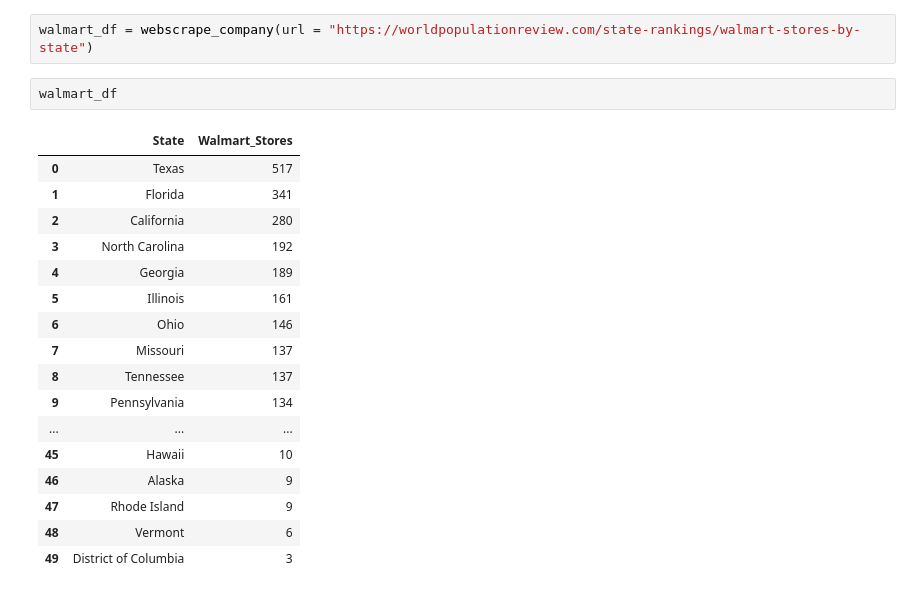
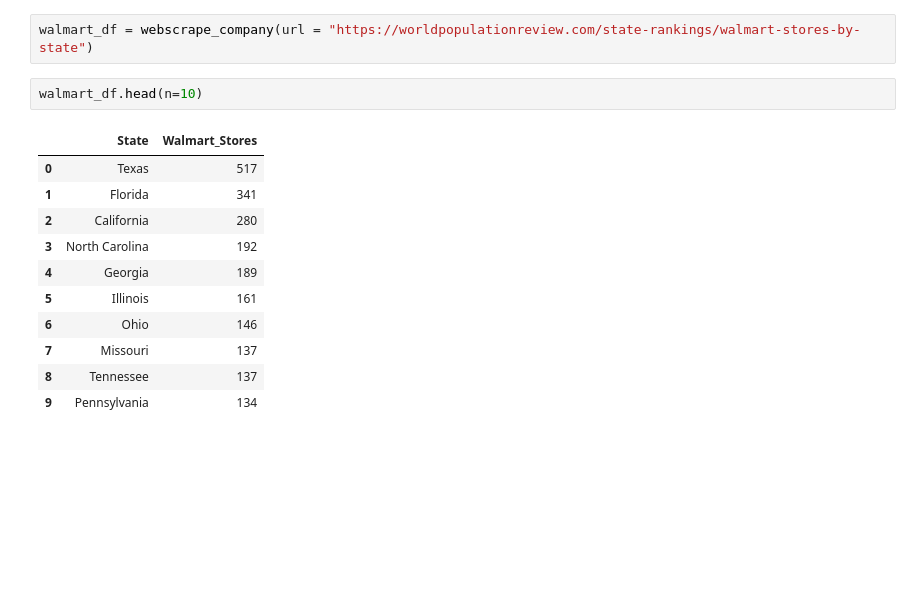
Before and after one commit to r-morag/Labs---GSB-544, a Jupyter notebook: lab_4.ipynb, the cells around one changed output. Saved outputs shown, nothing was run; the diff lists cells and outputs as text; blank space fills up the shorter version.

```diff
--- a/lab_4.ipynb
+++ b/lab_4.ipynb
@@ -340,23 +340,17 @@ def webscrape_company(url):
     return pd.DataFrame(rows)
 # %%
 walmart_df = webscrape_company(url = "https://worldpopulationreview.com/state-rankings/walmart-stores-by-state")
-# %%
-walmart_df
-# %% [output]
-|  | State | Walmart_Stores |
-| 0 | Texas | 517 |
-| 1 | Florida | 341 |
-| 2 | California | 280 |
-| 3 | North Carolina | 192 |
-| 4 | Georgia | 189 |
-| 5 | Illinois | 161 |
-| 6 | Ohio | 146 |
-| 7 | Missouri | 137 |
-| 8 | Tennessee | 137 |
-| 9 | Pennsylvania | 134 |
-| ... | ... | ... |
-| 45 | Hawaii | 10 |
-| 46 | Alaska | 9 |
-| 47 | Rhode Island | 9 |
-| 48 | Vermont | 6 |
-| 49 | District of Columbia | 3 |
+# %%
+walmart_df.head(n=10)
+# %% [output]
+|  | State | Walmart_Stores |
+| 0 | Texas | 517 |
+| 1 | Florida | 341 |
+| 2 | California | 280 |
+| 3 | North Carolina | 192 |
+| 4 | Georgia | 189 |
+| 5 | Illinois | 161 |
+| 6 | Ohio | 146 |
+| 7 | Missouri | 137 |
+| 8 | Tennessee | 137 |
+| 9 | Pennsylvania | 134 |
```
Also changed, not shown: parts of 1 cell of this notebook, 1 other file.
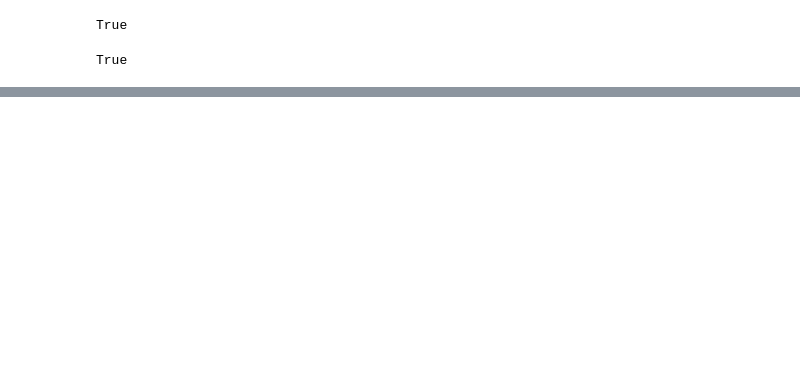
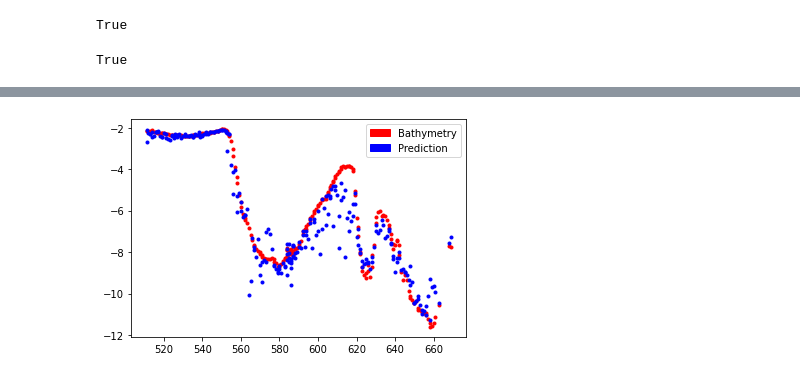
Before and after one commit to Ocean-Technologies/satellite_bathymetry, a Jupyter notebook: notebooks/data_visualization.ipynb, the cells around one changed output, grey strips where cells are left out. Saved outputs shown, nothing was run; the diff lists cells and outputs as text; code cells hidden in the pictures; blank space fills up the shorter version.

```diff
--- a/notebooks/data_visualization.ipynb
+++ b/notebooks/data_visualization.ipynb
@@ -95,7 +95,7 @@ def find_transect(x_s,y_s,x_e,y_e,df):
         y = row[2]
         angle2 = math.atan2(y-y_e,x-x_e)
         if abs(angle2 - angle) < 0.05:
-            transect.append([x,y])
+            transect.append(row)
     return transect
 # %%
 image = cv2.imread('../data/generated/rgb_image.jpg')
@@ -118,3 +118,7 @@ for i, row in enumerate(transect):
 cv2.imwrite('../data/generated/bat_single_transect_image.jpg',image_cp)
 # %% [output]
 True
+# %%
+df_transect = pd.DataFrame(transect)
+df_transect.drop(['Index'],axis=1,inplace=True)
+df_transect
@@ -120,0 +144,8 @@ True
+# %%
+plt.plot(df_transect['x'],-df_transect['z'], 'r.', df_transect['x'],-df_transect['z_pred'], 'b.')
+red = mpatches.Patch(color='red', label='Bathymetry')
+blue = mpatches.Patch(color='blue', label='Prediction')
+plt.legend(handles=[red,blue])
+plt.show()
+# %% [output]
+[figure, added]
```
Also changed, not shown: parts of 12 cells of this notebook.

WHAT IS EXPECTED:
Please keep the pictures out and reproduce the records above exactly.

EXERCISE OUTPUT:
Before and after one commit to r-morag/Labs---GSB-544, a Jupyter notebook: lab_4.ipynb, the cells around one changed output. Saved outputs shown, nothing was run; the diff lists cells and outputs as text; blank space fills up the shorter version.

```diff
--- a/lab_4.ipynb
+++ b/lab_4.ipynb
@@ -340,23 +340,17 @@ def webscrape_company(url):
     return pd.DataFrame(rows)
 # %%
 walmart_df = webscrape_company(url = "https://worldpopulationreview.com/state-rankings/walmart-stores-by-state")
-# %%
-walmart_df
-# %% [output]
-|  | State | Walmart_Stores |
-| 0 | Texas | 517 |
-| 1 | Florida | 341 |
-| 2 | California | 280 |
-| 3 | North Carolina | 192 |
-| 4 | Georgia | 189 |
-| 5 | Illinois | 161 |
-| 6 | Ohio | 146 |
-| 7 | Missouri | 137 |
-| 8 | Tennessee | 137 |
-| 9 | Pennsylvania | 134 |
-| ... | ... | ... |
-| 45 | Hawaii | 10 |
-| 46 | Alaska | 9 |
-| 47 | Rhode Island | 9 |
-| 48 | Vermont | 6 |
-| 49 | District of Columbia | 3 |
+# %%
+walmart_df.head(n=10)
+# %% [output]
+|  | State | Walmart_Stores |
+| 0 | Texas | 517 |
+| 1 | Florida | 341 |
+| 2 | California | 280 |
+| 3 | North Carolina | 192 |
+| 4 | Georgia | 189 |
+| 5 | Illinois | 161 |
+| 6 | Ohio | 146 |
+| 7 | Missouri | 137 |
+| 8 | Tennessee | 137 |
+| 9 | Pennsylvania | 134 |
```
Also changed, not shown: parts of 1 cell of this notebook, 1 other file.
Before and after one commit to Ocean-Technologies/satellite_bathymetry, a Jupyter notebook: notebooks/data_visualization.ipynb, the cells around one changed output, grey strips where cells are left out. Saved outputs shown, nothing was run; the diff lists cells and outputs as text; code cells hidden in the pictures; blank space fills up the shorter version.

```diff
--- a/notebooks/data_visualization.ipynb
+++ b/notebooks/data_visualization.ipynb
@@ -95,7 +95,7 @@ def find_transect(x_s,y_s,x_e,y_e,df):
         y = row[2]
         angle2 = math.atan2(y-y_e,x-x_e)
         if abs(angle2 - angle) < 0.05:
-            transect.append([x,y])
+            transect.append(row)
     return transect
 # %%
 image = cv2.imread('../data/generated/rgb_image.jpg')
@@ -118,3 +118,7 @@ for i, row in enumerate(transect):
 cv2.imwrite('../data/generated/bat_single_transect_image.jpg',image_cp)
 # %% [output]
 True
+# %%
+df_transect = pd.DataFrame(transect)
+df_transect.drop(['Index'],axis=1,inplace=True)
+df_transect
@@ -120,0 +144,8 @@ True
+# %%
+plt.plot(df_transect['x'],-df_transect['z'], 'r.', df_transect['x'],-df_transect['z_pred'], 'b.')
+red = mpatches.Patch(color='red', label='Bathymetry')
+blue = mpatches.Patch(color='blue', label='Prediction')
+plt.legend(handles=[red,blue])
+plt.show()
+# %% [output]
+[figure, added]
```
Also changed, not shown: parts of 12 cells of this notebook.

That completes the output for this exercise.